What is needed: For every line in the records that has the word "position", make a copy.

Records provided:
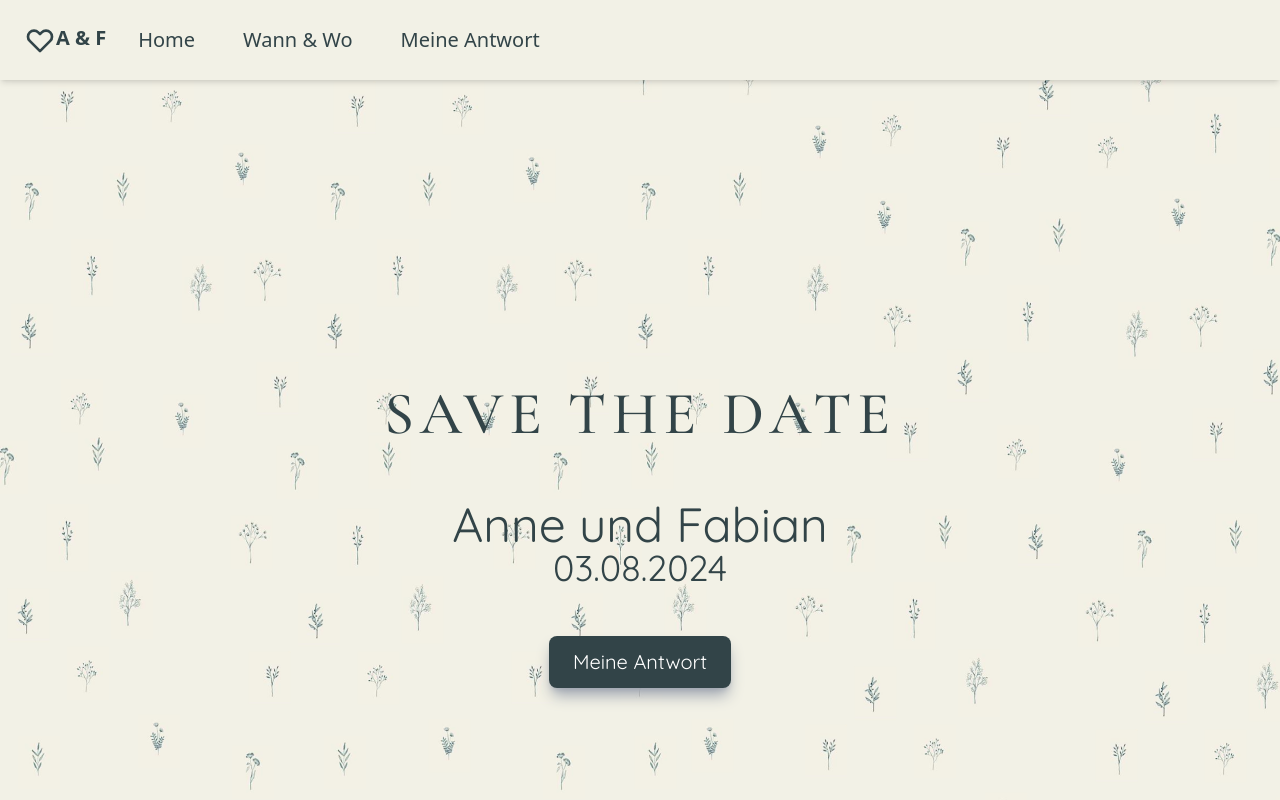
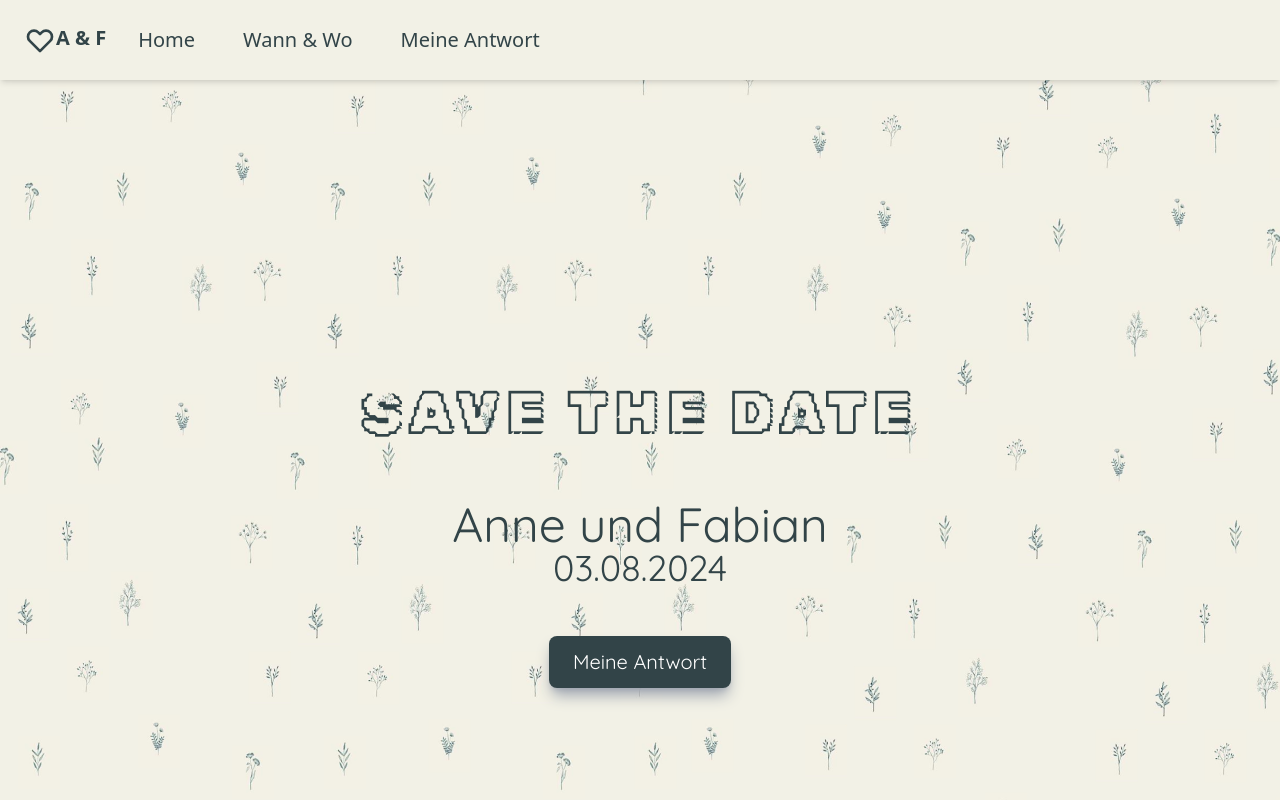
Before and after one commit to fabianszyman/wedding-landingpage, a Next.js app: page / in a window 1280 px wide. Built offline with nearby package versions, Linux system fonts and the light colour scheme.

Commit message:
testing some crazy font style to confirm font approach

```diff
--- a/components/Hero.jsx
+++ b/components/Hero.jsx
@@ -18,7 +18,7 @@ const Hero = () => {
         className="flex items-center justify-center flex-wrap text-center pt-48 md:pt-96"
       >
         <div id="headline" className="w-full pb-12">
-          <h1 className="text-4xl md:text-6xl tracking-widest font-CormorantGaramond_Medium">
+          <h1 className="text-4xl md:text-6xl tracking-widest font-RubikIso_Regular">
             SAVE THE DATE
           </h1>
         </div>
--- a/package.json
+++ b/package.json
@@ -10,7 +10,6 @@
   },
   "dependencies": {
     "@heroicons/react": "^1.0.6",
-    "@next/font": "^13.2.3",
     "@types/node": "18.14.2",
     "@types/react": "18.0.28",
     "@types/react-dom": "18.0.11",
--- a/styles/globals.css
+++ b/styles/globals.css
@@ -141,3 +141,8 @@ a {
   font-family: "Quicksand_Medium";
   src: url("../public/Quicksand-Medium.ttf")
 }
+
+@font-face {
+  font-family: "RubikIso_Regular";
+  src: url("../public/RubikIso-Regular.ttf")
+}
--- a/tailwind.config.js
+++ b/tailwind.config.js
@@ -33,6 +33,7 @@ module.exports = {
         CormorantGaramond_Medium: "CormorantGaramond_Medium",
         Quicksand_Regular: "Quicksand_Regular",
         Quicksand_Medium: "Quicksand_Medium",
+        RubikIso_Regular: "RubikIso_Regular",
       },
     },
   },
```
Also changed, not shown: public/RubikIso-Regular.ttf (added), 1 other file (tests, documents, lock files or other folders).
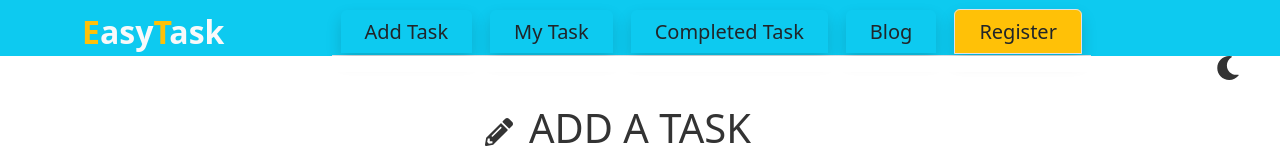
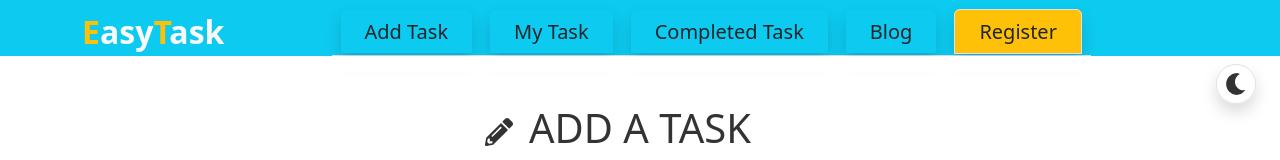
Before and after one commit to Kaiser-Tanveer/Easy-Task, a React (Create React App) app: page / in a window 1280 px wide. Shown: the top 160 px of the page. Built offline with nearby package versions, Linux system fonts and the light colour scheme; no server answers.

Commit message:
style added in dark mode

```diff
--- a/src/Contexts/LightDatkContext/LightDarkProvider.js
+++ b/src/Contexts/LightDatkContext/LightDarkProvider.js
@@ -18,7 +18,7 @@ const LightDarkProvider = () => {
     return (
         <div className='theme'>
             <div className={`App ${theme}`}>
-                <p onClick={toggleTheme}><FaMoon className='fs-4 position-fixed' /></p>
+                <p onClick={toggleTheme}><FaMoon className='fs-1 position-fixed border rounded-circle p-2 border-dashed shadow mt-2' /></p>
             </div>
         </div>
     );
```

Answer box:
-                <p onClick={toggleTheme}><FaMoon className='fs-4 position-fixed' /></p>
+                <p onClick={toggleTheme}><FaMoon className='fs-1 position-fixed border rounded-circle p-2 border-dashed shadow mt-2' /></p>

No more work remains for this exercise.